*Goal of the exercise:*
Quote the records in full and leave their pictures out.

Web page edit records:
* * * * * * *

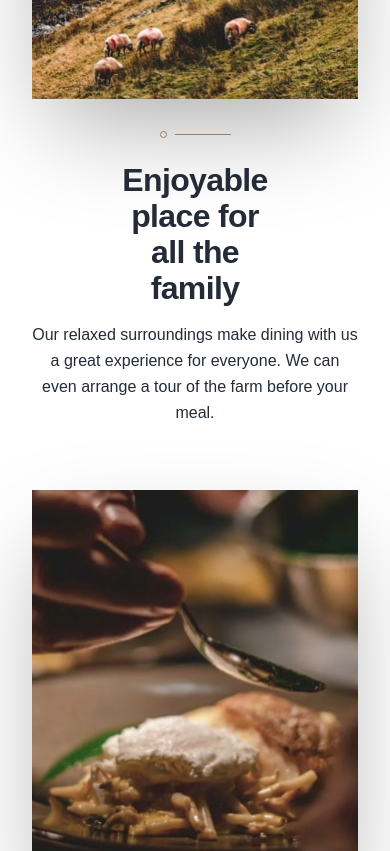
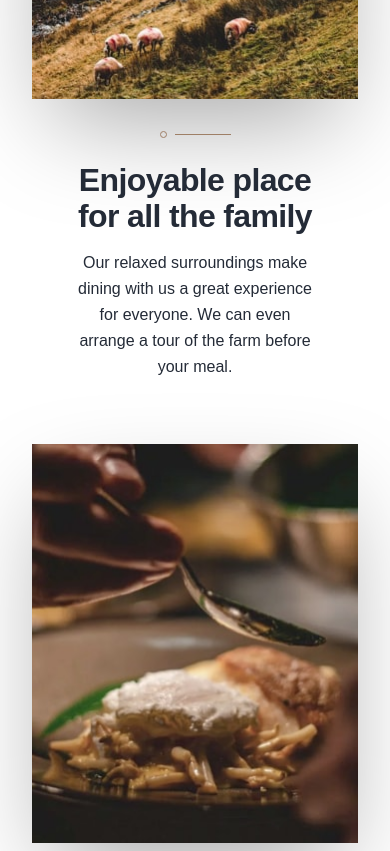
Before and after one commit to anet-eny/dine-restaurant-website, a React (Vite) app: page / in a window 390 px wide. Shown: the part 1020-1871 px from the top of the page. Built offline with nearby package versions, Linux system fonts and the light colour scheme.

Commit message:
feat: synchronize px in div with h2 and p

```diff
--- a/src/components/FeatureCard.jsx
+++ b/src/components/FeatureCard.jsx
@@ -58,14 +58,14 @@ export default function FeatureCard({
         )}
       </div>
 
-      <div className="flex-1 text-center lg:text-left md:px-10">
+      <div className="flex-1 text-center lg:text-left px-10">
         <img
           src={patternDivide}
           alt=""
           aria-hidden="true"
           className="mx-auto lg:mx-0 mb-6 md:mb-10"
         />
-        <h2 className="heading-l font-bold mb-4 text-ebony-clay px-20 md:px-40 lg:px-0">
+        <h2 className="heading-l font-bold mb-4 text-ebony-clay md:px-40 lg:px-0">
           {title}
         </h2>
         <p className="body-text text-ebony-clay">{description}</p>
```
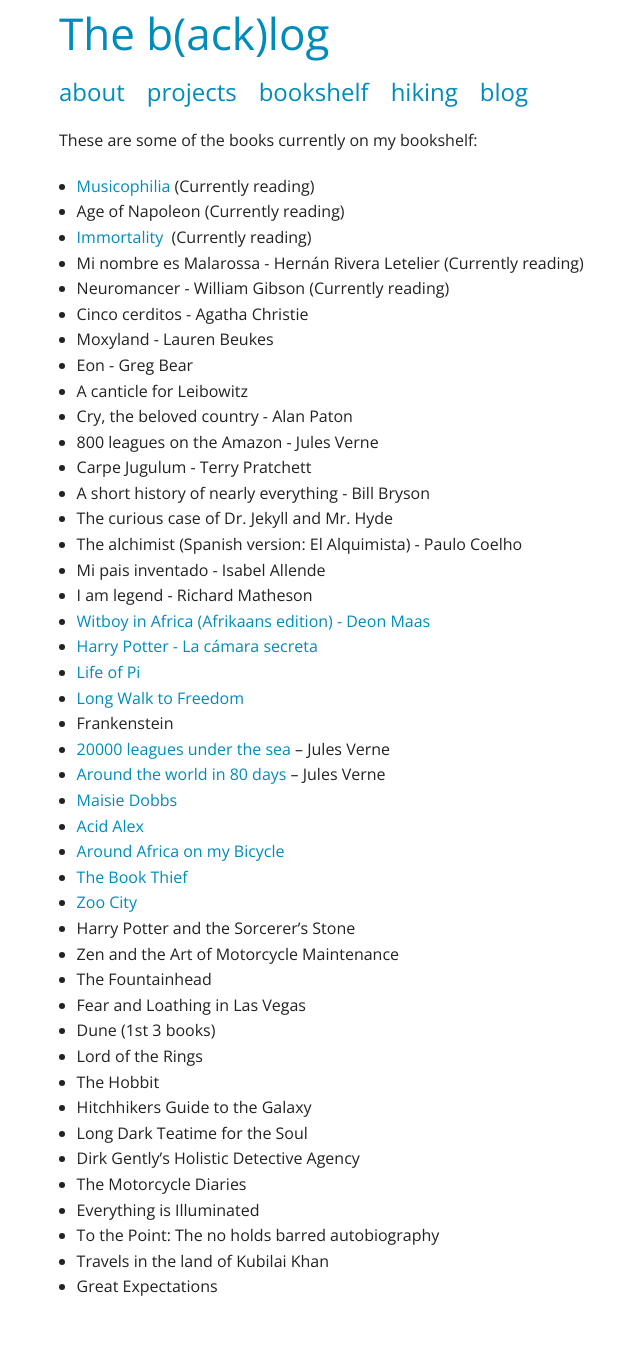
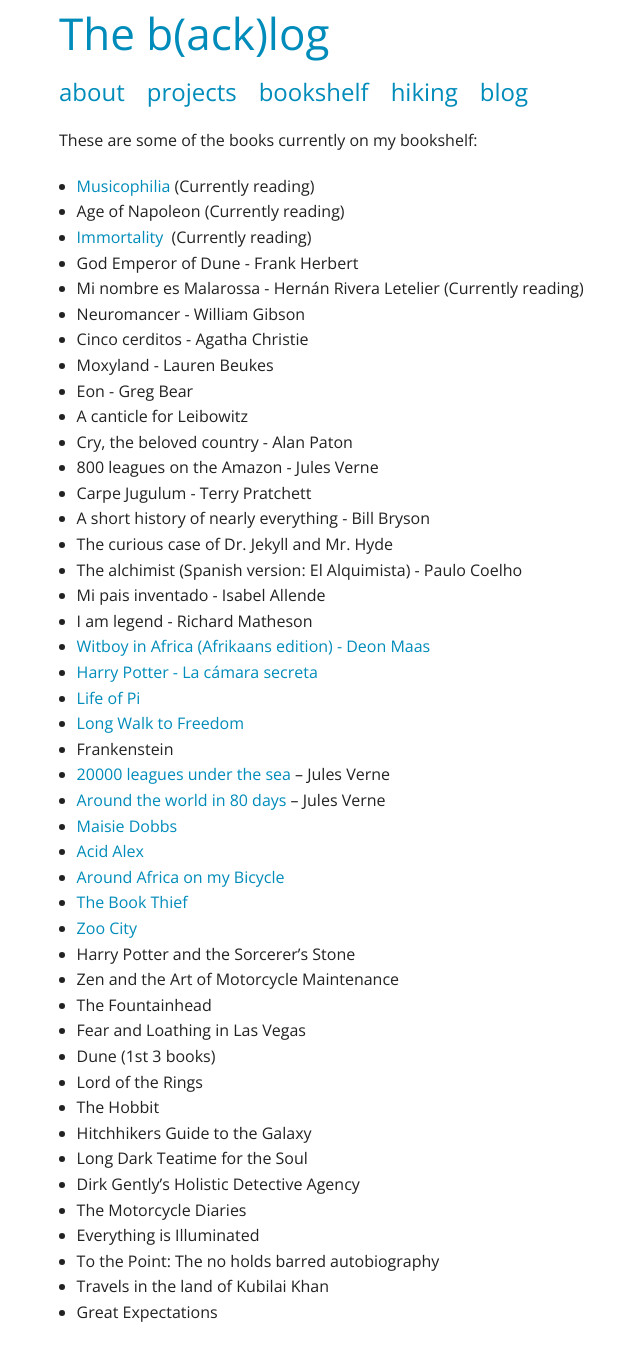
Before and after one commit to dirkcuys/thebacklog, a Jekyll site: the page built from bookshelf/index.md, in a window 1280 px wide. Shown: the whole page, without its empty margins (96-736 px from the left). Built offline with Jekyll 4.4.1, drawn with Linux system fonts in a browser that asks for light colours; nearby versions of some CDN libraries; before the commit the page ends 1320 px from its top, so only the background shows below that.

Commit message:
Update bookshelf

```diff
--- a/bookshelf/index.md
+++ b/bookshelf/index.md
@@ -8,8 +8,9 @@
 *   [Musicophilia][1] (Currently reading)
 *   Age of Napoleon (Currently reading)
 *   [Immortality][3]  (Currently reading)
+*   God Emperor of Dune - Frank Herbert
 *   Mi nombre es Malarossa - Hernán Rivera Letelier (Currently reading)
-*   Neuromancer - William Gibson (Currently reading)
+*   Neuromancer - William Gibson
 *   Cinco cerditos - Agatha Christie
 *   Moxyland - Lauren Beukes
 *   Eon - Greg Bear
--- a/projects/index.html
+++ b/projects/index.html
@@ -4,7 +4,7 @@
 layout: page
 ---
 
-<p>These are some things I've worked on - some for fun and some for profit and some for both!</p>
+<p>These are some things I've worked on - some for fun, some for profit and some for both!</p>
 
 {% for project in site.projects|dictsort:'importance' %}
 <h2>{{ project.title }}</h2>
```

* * * * * * *

*Response to this task:*
Before and after one commit to anet-eny/dine-restaurant-website, a React (Vite) app: page / in a window 390 px wide. Shown: the part 1020-1871 px from the top of the page. Built offline with nearby package versions, Linux system fonts and the light colour scheme.

Commit message:
feat: synchronize px in div with h2 and p

```diff
--- a/src/components/FeatureCard.jsx
+++ b/src/components/FeatureCard.jsx
@@ -58,14 +58,14 @@ export default function FeatureCard({
         )}
       </div>
 
-      <div className="flex-1 text-center lg:text-left md:px-10">
+      <div className="flex-1 text-center lg:text-left px-10">
         <img
           src={patternDivide}
           alt=""
           aria-hidden="true"
           className="mx-auto lg:mx-0 mb-6 md:mb-10"
         />
-        <h2 className="heading-l font-bold mb-4 text-ebony-clay px-20 md:px-40 lg:px-0">
+        <h2 className="heading-l font-bold mb-4 text-ebony-clay md:px-40 lg:px-0">
           {title}
         </h2>
         <p className="body-text text-ebony-clay">{description}</p>
```
Before and after one commit to dirkcuys/thebacklog, a Jekyll site: the page built from bookshelf/index.md, in a window 1280 px wide. Shown: the whole page, without its empty margins (96-736 px from the left). Built offline with Jekyll 4.4.1, drawn with Linux system fonts in a browser that asks for light colours; nearby versions of some CDN libraries; before the commit the page ends 1320 px from its top, so only the background shows below that.

Commit message:
Update bookshelf

```diff
--- a/bookshelf/index.md
+++ b/bookshelf/index.md
@@ -8,8 +8,9 @@
 *   [Musicophilia][1] (Currently reading)
 *   Age of Napoleon (Currently reading)
 *   [Immortality][3]  (Currently reading)
+*   God Emperor of Dune - Frank Herbert
 *   Mi nombre es Malarossa - Hernán Rivera Letelier (Currently reading)
-*   Neuromancer - William Gibson (Currently reading)
+*   Neuromancer - William Gibson
 *   Cinco cerditos - Agatha Christie
 *   Moxyland - Lauren Beukes
 *   Eon - Greg Bear
--- a/projects/index.html
+++ b/projects/index.html
@@ -4,7 +4,7 @@
 layout: page
 ---
 
-<p>These are some things I've worked on - some for fun and some for profit and some for both!</p>
+<p>These are some things I've worked on - some for fun, some for profit and some for both!</p>
 
 {% for project in site.projects|dictsort:'importance' %}
 <h2>{{ project.title }}</h2>
```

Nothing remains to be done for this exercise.